───── Data records ─────
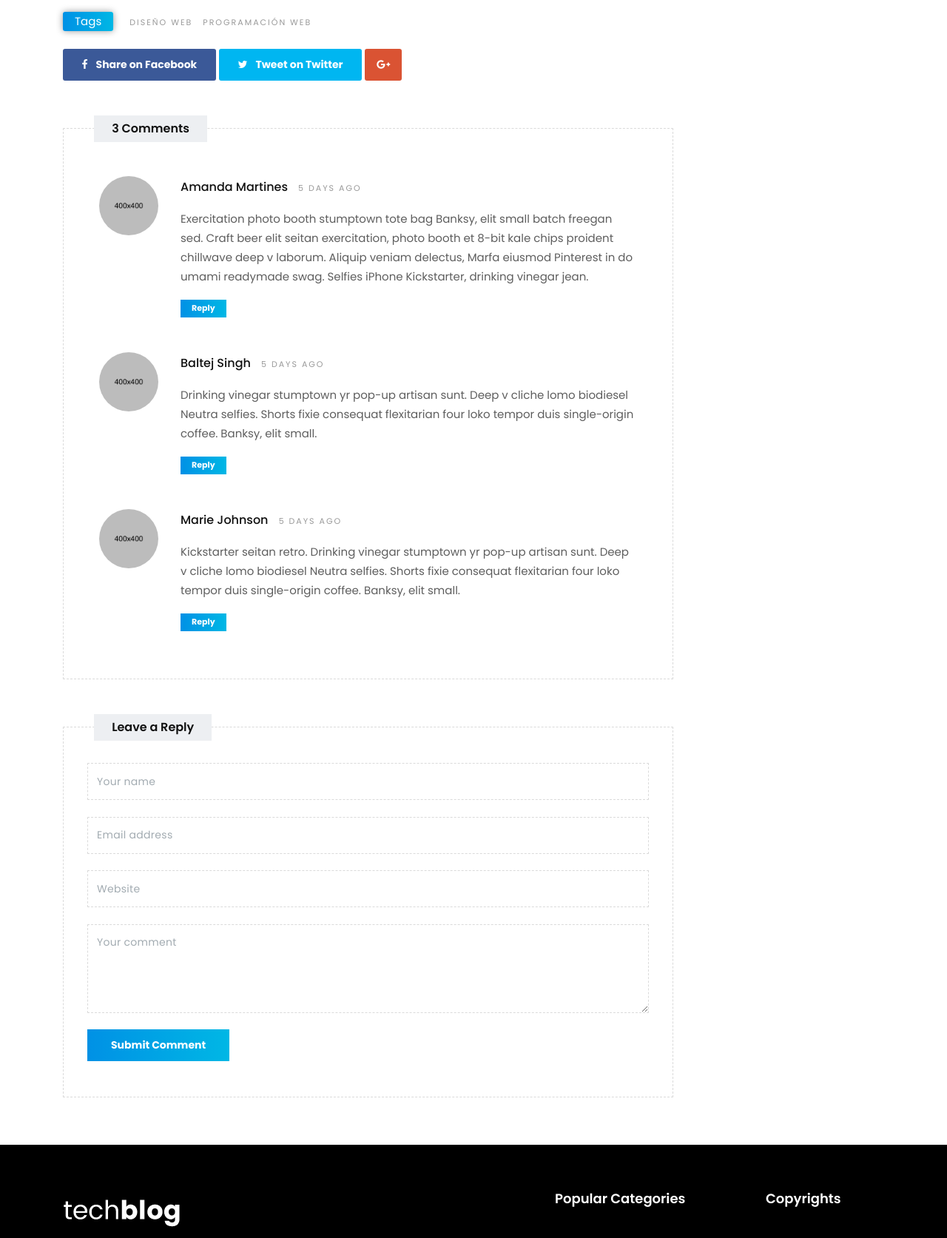
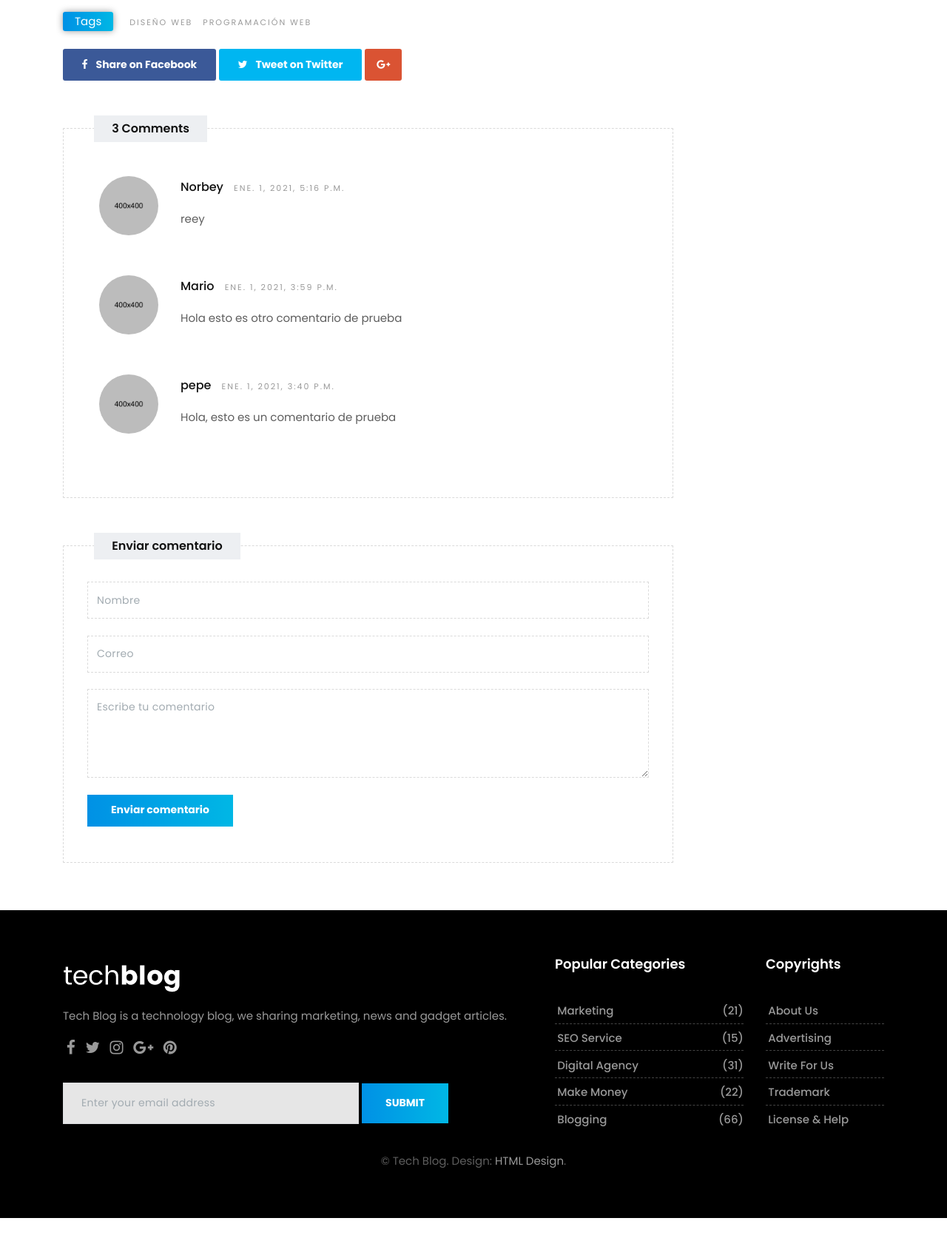
Before and after one commit to NorbeyCollazos/Blog_administrable_Django, a Django app: page /articulo/3 in a window 1280 px wide. Shown: the part 902-2575 px from the top of the page at 74% size. After the commit the page ends 2548 px from the top, so only its background shows below. Run offline with Django 3.2, Linux system fonts and the light colour scheme; data comes from the database, SQL or seed files in the repository; both versions use the stored data as it was after the commit; parts of the project's set-up code (start-up, migrations or seed data) failed here and were passed over; some libraries are stand-ins or nearby versions.

Commit message:
Se realiza el enviar comentarios

```diff
--- a/blog/admin.py
+++ b/blog/admin.py
@@ -1,5 +1,5 @@
 from django.contrib import admin
-from .models import Category, Article
+from .models import Category, Article, Coment
 
 class CategoryAdmin(admin.ModelAdmin):
     readonly_fields = ('created_at', 'updated_at')
@@ -24,3 +24,4 @@ class ArticleAdmin(admin.ModelAdmin):
 # Register your models here.
 admin.site.register(Category, CategoryAdmin)
 admin.site.register(Article, ArticleAdmin)
+admin.site.register(Coment)
--- a/blog/models.py
+++ b/blog/models.py
@@ -20,6 +20,7 @@ class Category(models.Model):
 
 class Article(models.Model):
     title = models.CharField(max_length=150, verbose_name="Título")
+    description = models.CharField(default='null', max_length=250, verbose_name="Descripción")
     content = RichTextField(verbose_name="Contenido")
     image = models.ImageField(default='null', verbose_name="Imagen", upload_to="articles")
     public = models.BooleanField(verbose_name="¿Publicado?")
@@ -36,3 +37,19 @@ class Article(models.Model):
 
     def __str__(self):
         return self.title
+
+
+class Coment(models.Model):
+    nombre = models.CharField(max_length=100, verbose_name="Nombre")
+    email = models.CharField(max_length=150, verbose_name="Correo")
+    coment = models.TextField(verbose_name="Comentario")
+    created_at = models.DateTimeField(auto_now_add=True, verbose_name="Creado el")
+    article = models.ForeignKey(Article, null=False, blank=False, on_delete=models.CASCADE)
+
+    class Meta:
+        verbose_name = "Comentario"
+        verbose_name_plural = "Comentarios"
+        ordering = ['-created_at']
+
+    def __str__(self):
+        return self.nombre
--- a/blog/templates/articles/detail.html
+++ b/blog/templates/articles/detail.html
@@ -104,41 +104,19 @@
                                 <div class="row">
                                     <div class="col-lg-12">
                                         <div class="comments-list">
+                                            {% for comentario in comentarios %}
                                             <div class="media">
                                                 <a class="media-left" href="#">
-                                                    <img src="upload/author.jpg" alt="" class="rounded-circle">
+                                                    <img src="{% static 'upload/author.jpg' %}" alt="" class="rounded-circle">
                                                 </a>
                                                 <div class="media-body">
-                                                    <h4 class="media-heading user_name">Amanda Martines <small>5 days ago</small></h4>
-                                                    <p>Exercitation photo booth stumptown tote bag Banksy, elit small batch freegan sed. Craft beer elit seitan exercitation, photo booth et 8-bit kale chips proident chillwave deep v laborum. Aliquip veniam delectus, Marfa eiusmod Pinterest in do umami readymade swag. Selfies iPhone Kickstarter, drinking vinegar jean.</p>
-                                                    <a href="#" class="btn btn-primary btn-sm">Reply</a>
+                                                    <h4 class="media-heading user_name">{{comentario.nombre}} <small>{{comentario.created_at}}</small></h4>
+                                                    <p>{{comentario.coment}}</p>
+
                                                 </div>
                                             </div>
-                                            <div class="media">
-                                                <a class="media-left" href="#">
-                                                    <img src="upload/author_01.jpg" alt="" class="rounded-circle">
-                                                </a>
-                                                <div class="media-body">
+                                            {% endfor %}
 
-                                                    <h4 class="media-heading user_name">Baltej Singh <small>5 days ago</small></h4>
-
-                                                    <p>Drinking vinegar stumptown yr pop-up artisan sunt. Deep v cliche lomo biodiesel Neutra selfies. Shorts fixie consequat flexitarian four loko tempor duis single-origin coffee. Banksy, elit small.</p>
-
-                                                    <a href="#" class="btn btn-primary btn-sm">Reply</a>
-                                                </div>
-                                            </div>
-                                            <div class="media last-child">
-                                                <a class="media-left" href="#">
-                                                    <img src="upload/author_02.jpg" alt="" class="rounded-circle">
-                                                </a>
-                                                <div class="media-body">
-
-                                                    <h4 class="media-heading user_name">Marie Johnson <small>5 days ago</small></h4>
-                                                    <p>Kickstarter seitan retro. Drinking vinegar stumptown yr pop-up artisan sunt. Deep v cliche lomo biodiesel Neutra selfies. Shorts fixie consequat flexitarian four loko tempor duis single-origin coffee. Banksy, elit small.</p>
-
-                                                    <a href="#" class="btn btn-primary btn-sm">Reply</a>
-                                                </div>
-                                            </div>
                                         </div>
                                     </div><!-- end col -->
                                 </div><!-- end row -->
@@ -147,15 +125,16 @@
                             <hr class="invis1">
 
                             <div class="custombox clearfix">
-                                <h4 class="small-title">Leave a Reply</h4>
+                                <h4 class="small-title">Enviar comentario</h4>
                                 <div class="row">
                                     <div class="col-lg-12">
-                                        <form class="form-wrapper">
-                                            <input type="text" class="form-control" placeholder="Your name">
-                                            <input type="text" class="form-control" placeholder="Email address">
-                                            <input type="text" class="form-control" placeholder="Website">
-                                            <textarea class="form-control" placeholder="Your comment"></textarea>
-                                            <button type="submit" class="btn btn-primary">Submit Comment</button>
+                                        <form class="form-wrapper" method="POST" action="{% url 'registrar_comentario' article_id  %}">
+                                        {% csrf_token %}
+                                            <input type="hidden" class="form-control" placeholder="Nombre" name="pagina_actual" value="{{request.path}}">
+                                            <input type="text" class="form-control" placeholder="Nombre" name="nombre">
+                                            <input type="text" class="form-control" placeholder="Correo" name="correo">
+                                            <textarea class="form-control" placeholder="Escribe tu comentario" name="comentario"></textarea>
+                                            <button type="submit" class="btn btn-primary">Enviar comentario</button>
                                         </form>
                                     </div>
                                 </div>
--- a/blog/urls.py
+++ b/blog/urls.py
@@ -5,5 +5,6 @@ urlpatterns = [
     path('articulos/', views.list, name="list_articles"),
     path('categoria/<int:category_id>', views.category, name="category"),
     path('articulo/<int:article_id>', views.article, name="article"),
+    path('registrar-comentario/<int:article_id>', views.guardar_comentario, name="registrar_comentario"),
 
 ]
--- a/blog/views.py
+++ b/blog/views.py
@@ -1,5 +1,5 @@
-from django.shortcuts import render
-from blog.models import Category, Article
+from django.shortcuts import render, redirect
+from blog.models import Category, Article, Coment
 from django.core.paginator import Paginator
 
 
@@ -34,7 +34,30 @@ def category(request, category_id):
 def article(request, article_id):
 
     article = Article.objects.get(id=article_id)
+    comentarios = Coment.objects.filter(article=article_id)
 
     return render(request, 'articles/detail.html',{
-        'article': article
+        'article_id': article_id,
+        'article': article,
+        'comentarios': comentarios
     })
+
+def guardar_comentario(request, article_id):
+
+    if request.method == "POST":
+        nombre = request.POST['nombre']
+        correo = request.POST['correo']
+        comentario = request.POST['comentario']
+
+        pagina_actual = request.POST['pagina_actual']
+
+        comentario = Coment(
+            nombre= nombre,
+            email=correo,
+            coment=comentario,
+            article_id=article_id
+        )
+
+        comentario.save()
+
+        return redirect(pagina_actual)
--- a/mainapp/templates/layouts/layout.html
+++ b/mainapp/templates/layouts/layout.html
@@ -303,6 +303,8 @@
         {% block content %}
         {% endblock  %}
 
+
+
         <footer class="footer">
             <div class="container">
                 <div class="row">
```
Also changed, not shown: blog/migrations/0003_auto_20201231_2333.py (added), blog/migrations/0004_coment.py (added), db.sqlite3.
─────
> Task item:
Leave the pictures aside and output each entry exactly as it stands.

> Finished exercise:
Before and after one commit to NorbeyCollazos/Blog_administrable_Django, a Django app: page /articulo/3 in a window 1280 px wide. Shown: the part 902-2575 px from the top of the page at 74% size. After the commit the page ends 2548 px from the top, so only its background shows below. Run offline with Django 3.2, Linux system fonts and the light colour scheme; data comes from the database, SQL or seed files in the repository; both versions use the stored data as it was after the commit; parts of the project's set-up code (start-up, migrations or seed data) failed here and were passed over; some libraries are stand-ins or nearby versions.

Commit message:
Se realiza el enviar comentarios

```diff
--- a/blog/admin.py
+++ b/blog/admin.py
@@ -1,5 +1,5 @@
 from django.contrib import admin
-from .models import Category, Article
+from .models import Category, Article, Coment
 
 class CategoryAdmin(admin.ModelAdmin):
     readonly_fields = ('created_at', 'updated_at')
@@ -24,3 +24,4 @@ class ArticleAdmin(admin.ModelAdmin):
 # Register your models here.
 admin.site.register(Category, CategoryAdmin)
 admin.site.register(Article, ArticleAdmin)
+admin.site.register(Coment)
--- a/blog/models.py
+++ b/blog/models.py
@@ -20,6 +20,7 @@ class Category(models.Model):
 
 class Article(models.Model):
     title = models.CharField(max_length=150, verbose_name="Título")
+    description = models.CharField(default='null', max_length=250, verbose_name="Descripción")
     content = RichTextField(verbose_name="Contenido")
     image = models.ImageField(default='null', verbose_name="Imagen", upload_to="articles")
     public = models.BooleanField(verbose_name="¿Publicado?")
@@ -36,3 +37,19 @@ class Article(models.Model):
 
     def __str__(self):
         return self.title
+
+
+class Coment(models.Model):
+    nombre = models.CharField(max_length=100, verbose_name="Nombre")
+    email = models.CharField(max_length=150, verbose_name="Correo")
+    coment = models.TextField(verbose_name="Comentario")
+    created_at = models.DateTimeField(auto_now_add=True, verbose_name="Creado el")
+    article = models.ForeignKey(Article, null=False, blank=False, on_delete=models.CASCADE)
+
+    class Meta:
+        verbose_name = "Comentario"
+        verbose_name_plural = "Comentarios"
+        ordering = ['-created_at']
+
+    def __str__(self):
+        return self.nombre
--- a/blog/templates/articles/detail.html
+++ b/blog/templates/articles/detail.html
@@ -104,41 +104,19 @@
                                 <div class="row">
                                     <div class="col-lg-12">
                                         <div class="comments-list">
+                                            {% for comentario in comentarios %}
                                             <div class="media">
                                                 <a class="media-left" href="#">
-                                                    <img src="upload/author.jpg" alt="" class="rounded-circle">
+                                                    <img src="{% static 'upload/author.jpg' %}" alt="" class="rounded-circle">
                                                 </a>
                                                 <div class="media-body">
-                                                    <h4 class="media-heading user_name">Amanda Martines <small>5 days ago</small></h4>
-                                                    <p>Exercitation photo booth stumptown tote bag Banksy, elit small batch freegan sed. Craft beer elit seitan exercitation, photo booth et 8-bit kale chips proident chillwave deep v laborum. Aliquip veniam delectus, Marfa eiusmod Pinterest in do umami readymade swag. Selfies iPhone Kickstarter, drinking vinegar jean.</p>
-                                                    <a href="#" class="btn btn-primary btn-sm">Reply</a>
+                                                    <h4 class="media-heading user_name">{{comentario.nombre}} <small>{{comentario.created_at}}</small></h4>
+                                                    <p>{{comentario.coment}}</p>
+
                                                 </div>
                                             </div>
-                                            <div class="media">
-                                                <a class="media-left" href="#">
-                                                    <img src="upload/author_01.jpg" alt="" class="rounded-circle">
-                                                </a>
-                                                <div class="media-body">
+                                            {% endfor %}
 
-                                                    <h4 class="media-heading user_name">Baltej Singh <small>5 days ago</small></h4>
-
-                                                    <p>Drinking vinegar stumptown yr pop-up artisan sunt. Deep v cliche lomo biodiesel Neutra selfies. Shorts fixie consequat flexitarian four loko tempor duis single-origin coffee. Banksy, elit small.</p>
-
-                                                    <a href="#" class="btn btn-primary btn-sm">Reply</a>
-                                                </div>
-                                            </div>
-                                            <div class="media last-child">
-                                                <a class="media-left" href="#">
-                                                    <img src="upload/author_02.jpg" alt="" class="rounded-circle">
-                                                </a>
-                                                <div class="media-body">
-
-                                                    <h4 class="media-heading user_name">Marie Johnson <small>5 days ago</small></h4>
-                                                    <p>Kickstarter seitan retro. Drinking vinegar stumptown yr pop-up artisan sunt. Deep v cliche lomo biodiesel Neutra selfies. Shorts fixie consequat flexitarian four loko tempor duis single-origin coffee. Banksy, elit small.</p>
-
-                                                    <a href="#" class="btn btn-primary btn-sm">Reply</a>
-                                                </div>
-                                            </div>
                                         </div>
                                     </div><!-- end col -->
                                 </div><!-- end row -->
@@ -147,15 +125,16 @@
                             <hr class="invis1">
 
                             <div class="custombox clearfix">
-                                <h4 class="small-title">Leave a Reply</h4>
+                                <h4 class="small-title">Enviar comentario</h4>
                                 <div class="row">
                                     <div class="col-lg-12">
-                                        <form class="form-wrapper">
-                                            <input type="text" class="form-control" placeholder="Your name">
-                                            <input type="text" class="form-control" placeholder="Email address">
-                                            <input type="text" class="form-control" placeholder="Website">
-                                            <textarea class="form-control" placeholder="Your comment"></textarea>
-                                            <button type="submit" class="btn btn-primary">Submit Comment</button>
+                                        <form class="form-wrapper" method="POST" action="{% url 'registrar_comentario' article_id  %}">
+                                        {% csrf_token %}
+                                            <input type="hidden" class="form-control" placeholder="Nombre" name="pagina_actual" value="{{request.path}}">
+                                            <input type="text" class="form-control" placeholder="Nombre" name="nombre">
+                                            <input type="text" class="form-control" placeholder="Correo" name="correo">
+                                            <textarea class="form-control" placeholder="Escribe tu comentario" name="comentario"></textarea>
+                                            <button type="submit" class="btn btn-primary">Enviar comentario</button>
                                         </form>
                                     </div>
                                 </div>
--- a/blog/urls.py
+++ b/blog/urls.py
@@ -5,5 +5,6 @@ urlpatterns = [
     path('articulos/', views.list, name="list_articles"),
     path('categoria/<int:category_id>', views.category, name="category"),
     path('articulo/<int:article_id>', views.article, name="article"),
+    path('registrar-comentario/<int:article_id>', views.guardar_comentario, name="registrar_comentario"),
 
 ]
--- a/blog/views.py
+++ b/blog/views.py
@@ -1,5 +1,5 @@
-from django.shortcuts import render
-from blog.models import Category, Article
+from django.shortcuts import render, redirect
+from blog.models import Category, Article, Coment
 from django.core.paginator import Paginator
 
 
@@ -34,7 +34,30 @@ def category(request, category_id):
 def article(request, article_id):
 
     article = Article.objects.get(id=article_id)
+    comentarios = Coment.objects.filter(article=article_id)
 
     return render(request, 'articles/detail.html',{
-        'article': article
+        'article_id': article_id,
+        'article': article,
+        'comentarios': comentarios
     })
+
+def guardar_comentario(request, article_id):
+
+    if request.method == "POST":
+        nombre = request.POST['nombre']
+        correo = request.POST['correo']
+        comentario = request.POST['comentario']
+
+        pagina_actual = request.POST['pagina_actual']
+
+        comentario = Coment(
+            nombre= nombre,
+            email=correo,
+            coment=comentario,
+            article_id=article_id
+        )
+
+        comentario.save()
+
+        return redirect(pagina_actual)
--- a/mainapp/templates/layouts/layout.html
+++ b/mainapp/templates/layouts/layout.html
@@ -303,6 +303,8 @@
         {% block content %}
         {% endblock  %}
 
+
+
         <footer class="footer">
             <div class="container">
                 <div class="row">
```
Also changed, not shown: blog/migrations/0003_auto_20201231_2333.py (added), blog/migrations/0004_coment.py (added), db.sqlite3.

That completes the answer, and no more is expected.